YOUR INSTRUCTIONS: Take each line from the entries that holds "relativen" and copy it out.

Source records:

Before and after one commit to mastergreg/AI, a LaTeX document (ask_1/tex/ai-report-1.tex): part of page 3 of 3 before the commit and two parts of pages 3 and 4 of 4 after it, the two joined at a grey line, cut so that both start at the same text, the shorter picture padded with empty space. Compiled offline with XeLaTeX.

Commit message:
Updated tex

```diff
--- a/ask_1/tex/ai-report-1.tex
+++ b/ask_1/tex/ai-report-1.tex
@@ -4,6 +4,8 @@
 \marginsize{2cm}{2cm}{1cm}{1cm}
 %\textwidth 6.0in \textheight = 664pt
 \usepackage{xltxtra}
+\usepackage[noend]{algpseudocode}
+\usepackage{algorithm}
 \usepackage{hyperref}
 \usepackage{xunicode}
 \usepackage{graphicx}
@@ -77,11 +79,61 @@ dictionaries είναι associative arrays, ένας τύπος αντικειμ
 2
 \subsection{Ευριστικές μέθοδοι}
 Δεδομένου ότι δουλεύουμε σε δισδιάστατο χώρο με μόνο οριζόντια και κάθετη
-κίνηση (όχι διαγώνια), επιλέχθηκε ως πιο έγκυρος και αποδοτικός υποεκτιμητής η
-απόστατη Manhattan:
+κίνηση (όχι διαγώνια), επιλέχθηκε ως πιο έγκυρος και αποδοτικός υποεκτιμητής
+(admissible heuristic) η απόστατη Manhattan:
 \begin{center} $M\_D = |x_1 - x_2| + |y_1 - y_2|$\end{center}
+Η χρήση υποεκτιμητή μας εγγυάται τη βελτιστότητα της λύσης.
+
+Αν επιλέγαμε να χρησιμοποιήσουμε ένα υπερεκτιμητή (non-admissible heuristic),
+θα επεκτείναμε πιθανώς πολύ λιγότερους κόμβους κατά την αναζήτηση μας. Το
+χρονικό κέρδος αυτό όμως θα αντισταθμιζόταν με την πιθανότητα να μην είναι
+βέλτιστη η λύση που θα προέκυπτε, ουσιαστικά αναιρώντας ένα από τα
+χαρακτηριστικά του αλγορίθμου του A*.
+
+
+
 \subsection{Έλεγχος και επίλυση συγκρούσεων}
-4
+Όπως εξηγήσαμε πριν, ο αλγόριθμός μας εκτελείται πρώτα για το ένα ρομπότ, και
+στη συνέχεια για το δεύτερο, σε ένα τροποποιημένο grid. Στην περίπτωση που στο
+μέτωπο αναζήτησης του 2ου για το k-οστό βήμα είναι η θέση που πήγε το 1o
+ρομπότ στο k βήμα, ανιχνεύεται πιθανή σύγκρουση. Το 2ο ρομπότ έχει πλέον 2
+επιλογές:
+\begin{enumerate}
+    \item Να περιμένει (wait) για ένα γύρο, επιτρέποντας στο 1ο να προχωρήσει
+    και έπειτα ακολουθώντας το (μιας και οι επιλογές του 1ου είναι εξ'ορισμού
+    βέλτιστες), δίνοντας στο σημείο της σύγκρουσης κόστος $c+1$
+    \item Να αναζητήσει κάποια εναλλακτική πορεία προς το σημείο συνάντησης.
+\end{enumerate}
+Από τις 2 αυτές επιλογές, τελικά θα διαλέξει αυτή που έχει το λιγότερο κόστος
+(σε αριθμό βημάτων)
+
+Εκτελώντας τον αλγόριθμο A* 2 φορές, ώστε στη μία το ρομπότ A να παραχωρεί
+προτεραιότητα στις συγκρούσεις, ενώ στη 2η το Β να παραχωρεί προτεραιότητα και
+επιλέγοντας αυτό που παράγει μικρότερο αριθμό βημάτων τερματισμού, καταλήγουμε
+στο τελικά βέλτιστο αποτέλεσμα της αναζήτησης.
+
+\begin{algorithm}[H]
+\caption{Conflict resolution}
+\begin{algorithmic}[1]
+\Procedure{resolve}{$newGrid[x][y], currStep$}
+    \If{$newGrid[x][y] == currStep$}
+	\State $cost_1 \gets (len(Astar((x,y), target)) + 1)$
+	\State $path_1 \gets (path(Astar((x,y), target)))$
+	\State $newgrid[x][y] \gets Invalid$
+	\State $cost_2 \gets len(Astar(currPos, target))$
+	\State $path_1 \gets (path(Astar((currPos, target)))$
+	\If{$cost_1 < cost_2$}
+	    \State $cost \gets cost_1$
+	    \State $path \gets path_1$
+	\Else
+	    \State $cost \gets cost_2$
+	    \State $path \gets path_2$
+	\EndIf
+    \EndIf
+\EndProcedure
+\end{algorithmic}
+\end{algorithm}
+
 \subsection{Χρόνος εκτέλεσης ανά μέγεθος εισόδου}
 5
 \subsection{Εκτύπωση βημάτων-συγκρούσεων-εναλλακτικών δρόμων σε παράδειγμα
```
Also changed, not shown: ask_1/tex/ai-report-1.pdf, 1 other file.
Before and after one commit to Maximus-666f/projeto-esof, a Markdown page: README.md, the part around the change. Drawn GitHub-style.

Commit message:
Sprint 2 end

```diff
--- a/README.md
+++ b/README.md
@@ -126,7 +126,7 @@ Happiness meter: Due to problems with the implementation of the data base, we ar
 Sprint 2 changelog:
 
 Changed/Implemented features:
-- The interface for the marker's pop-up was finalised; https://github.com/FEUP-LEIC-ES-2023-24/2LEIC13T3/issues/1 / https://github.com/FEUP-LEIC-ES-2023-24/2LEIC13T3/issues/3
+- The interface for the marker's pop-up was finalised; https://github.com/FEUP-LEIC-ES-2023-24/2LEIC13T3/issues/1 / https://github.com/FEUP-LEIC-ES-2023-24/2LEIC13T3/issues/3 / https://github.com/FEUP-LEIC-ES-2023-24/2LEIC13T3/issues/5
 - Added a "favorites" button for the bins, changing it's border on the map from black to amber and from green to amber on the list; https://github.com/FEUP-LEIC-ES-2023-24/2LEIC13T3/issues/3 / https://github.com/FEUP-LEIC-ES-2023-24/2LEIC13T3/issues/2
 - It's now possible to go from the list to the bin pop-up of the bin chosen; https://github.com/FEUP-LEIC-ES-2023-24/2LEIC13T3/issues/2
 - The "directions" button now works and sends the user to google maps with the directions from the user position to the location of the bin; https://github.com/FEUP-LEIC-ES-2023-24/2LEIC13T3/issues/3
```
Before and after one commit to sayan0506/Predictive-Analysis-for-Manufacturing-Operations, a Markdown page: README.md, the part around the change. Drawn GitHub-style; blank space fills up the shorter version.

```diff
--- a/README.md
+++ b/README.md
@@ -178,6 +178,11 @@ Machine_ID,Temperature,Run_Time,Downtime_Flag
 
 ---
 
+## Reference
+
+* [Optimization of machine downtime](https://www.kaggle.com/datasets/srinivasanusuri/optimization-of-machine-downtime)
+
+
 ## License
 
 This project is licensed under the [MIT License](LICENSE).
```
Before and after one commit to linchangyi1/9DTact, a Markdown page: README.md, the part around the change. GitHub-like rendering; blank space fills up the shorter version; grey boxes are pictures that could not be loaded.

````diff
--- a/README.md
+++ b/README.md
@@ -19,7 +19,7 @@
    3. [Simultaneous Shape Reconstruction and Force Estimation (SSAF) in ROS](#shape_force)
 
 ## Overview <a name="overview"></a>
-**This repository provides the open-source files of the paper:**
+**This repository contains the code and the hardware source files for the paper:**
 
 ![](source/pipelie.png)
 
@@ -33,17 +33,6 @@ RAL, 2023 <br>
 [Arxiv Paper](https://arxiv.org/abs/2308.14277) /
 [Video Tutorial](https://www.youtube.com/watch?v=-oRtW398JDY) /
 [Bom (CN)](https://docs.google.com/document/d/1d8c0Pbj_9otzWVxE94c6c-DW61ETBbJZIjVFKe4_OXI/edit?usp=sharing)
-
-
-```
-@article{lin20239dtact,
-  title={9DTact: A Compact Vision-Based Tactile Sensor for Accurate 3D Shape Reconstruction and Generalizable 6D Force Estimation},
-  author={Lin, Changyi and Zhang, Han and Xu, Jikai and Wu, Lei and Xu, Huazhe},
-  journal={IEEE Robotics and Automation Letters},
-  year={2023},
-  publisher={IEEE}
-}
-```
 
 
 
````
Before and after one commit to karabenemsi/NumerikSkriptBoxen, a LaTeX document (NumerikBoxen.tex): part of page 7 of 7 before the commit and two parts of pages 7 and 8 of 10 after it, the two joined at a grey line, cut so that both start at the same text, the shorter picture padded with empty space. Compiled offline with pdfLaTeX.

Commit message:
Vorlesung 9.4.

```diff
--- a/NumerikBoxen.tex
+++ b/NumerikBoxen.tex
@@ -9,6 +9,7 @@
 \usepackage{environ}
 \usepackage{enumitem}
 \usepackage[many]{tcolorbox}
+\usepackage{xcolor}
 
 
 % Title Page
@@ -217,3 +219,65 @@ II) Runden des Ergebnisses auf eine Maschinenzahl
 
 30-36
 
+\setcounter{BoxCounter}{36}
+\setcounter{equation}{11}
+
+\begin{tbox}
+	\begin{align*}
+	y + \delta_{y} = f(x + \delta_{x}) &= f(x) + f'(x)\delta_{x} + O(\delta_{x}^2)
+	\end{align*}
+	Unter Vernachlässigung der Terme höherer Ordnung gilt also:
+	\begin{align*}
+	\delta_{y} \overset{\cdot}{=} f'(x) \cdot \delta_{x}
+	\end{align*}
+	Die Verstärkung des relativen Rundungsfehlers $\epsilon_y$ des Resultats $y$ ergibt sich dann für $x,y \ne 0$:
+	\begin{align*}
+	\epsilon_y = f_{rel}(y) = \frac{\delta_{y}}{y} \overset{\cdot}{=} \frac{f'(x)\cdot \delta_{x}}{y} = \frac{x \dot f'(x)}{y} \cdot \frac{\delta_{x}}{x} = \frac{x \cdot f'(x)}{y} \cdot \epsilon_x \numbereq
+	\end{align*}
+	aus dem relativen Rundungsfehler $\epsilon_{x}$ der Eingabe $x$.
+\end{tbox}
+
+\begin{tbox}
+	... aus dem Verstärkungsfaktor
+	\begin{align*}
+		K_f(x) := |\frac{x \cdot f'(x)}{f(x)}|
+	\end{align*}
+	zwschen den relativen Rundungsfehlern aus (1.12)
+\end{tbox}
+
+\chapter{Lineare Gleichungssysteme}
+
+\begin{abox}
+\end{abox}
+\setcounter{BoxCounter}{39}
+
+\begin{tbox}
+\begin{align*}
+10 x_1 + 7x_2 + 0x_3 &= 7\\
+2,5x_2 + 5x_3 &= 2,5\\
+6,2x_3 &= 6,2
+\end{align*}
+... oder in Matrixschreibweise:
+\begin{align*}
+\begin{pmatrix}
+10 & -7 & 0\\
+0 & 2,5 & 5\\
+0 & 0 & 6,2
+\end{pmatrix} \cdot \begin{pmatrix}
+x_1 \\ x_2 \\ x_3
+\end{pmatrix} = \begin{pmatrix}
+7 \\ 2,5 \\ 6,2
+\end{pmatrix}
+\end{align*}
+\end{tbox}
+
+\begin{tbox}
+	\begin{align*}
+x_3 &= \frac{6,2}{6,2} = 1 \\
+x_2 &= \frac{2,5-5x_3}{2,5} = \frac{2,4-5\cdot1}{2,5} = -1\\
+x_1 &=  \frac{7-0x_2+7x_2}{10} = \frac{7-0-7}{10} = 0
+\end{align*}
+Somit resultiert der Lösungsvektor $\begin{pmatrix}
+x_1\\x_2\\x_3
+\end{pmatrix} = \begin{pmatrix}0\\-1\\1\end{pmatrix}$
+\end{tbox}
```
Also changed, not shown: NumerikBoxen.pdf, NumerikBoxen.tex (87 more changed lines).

REPLY TO THE TASK:
+	Die Verstärkung des relativen Rundungsfehlers $\epsilon_y$ des Resultats $y$ ergibt sich dann für $x,y \ne 0$:
+	aus dem relativen Rundungsfehler $\epsilon_{x}$ der Eingabe $x$.
+	zwschen den relativen Rundungsfehlern aus (1.12)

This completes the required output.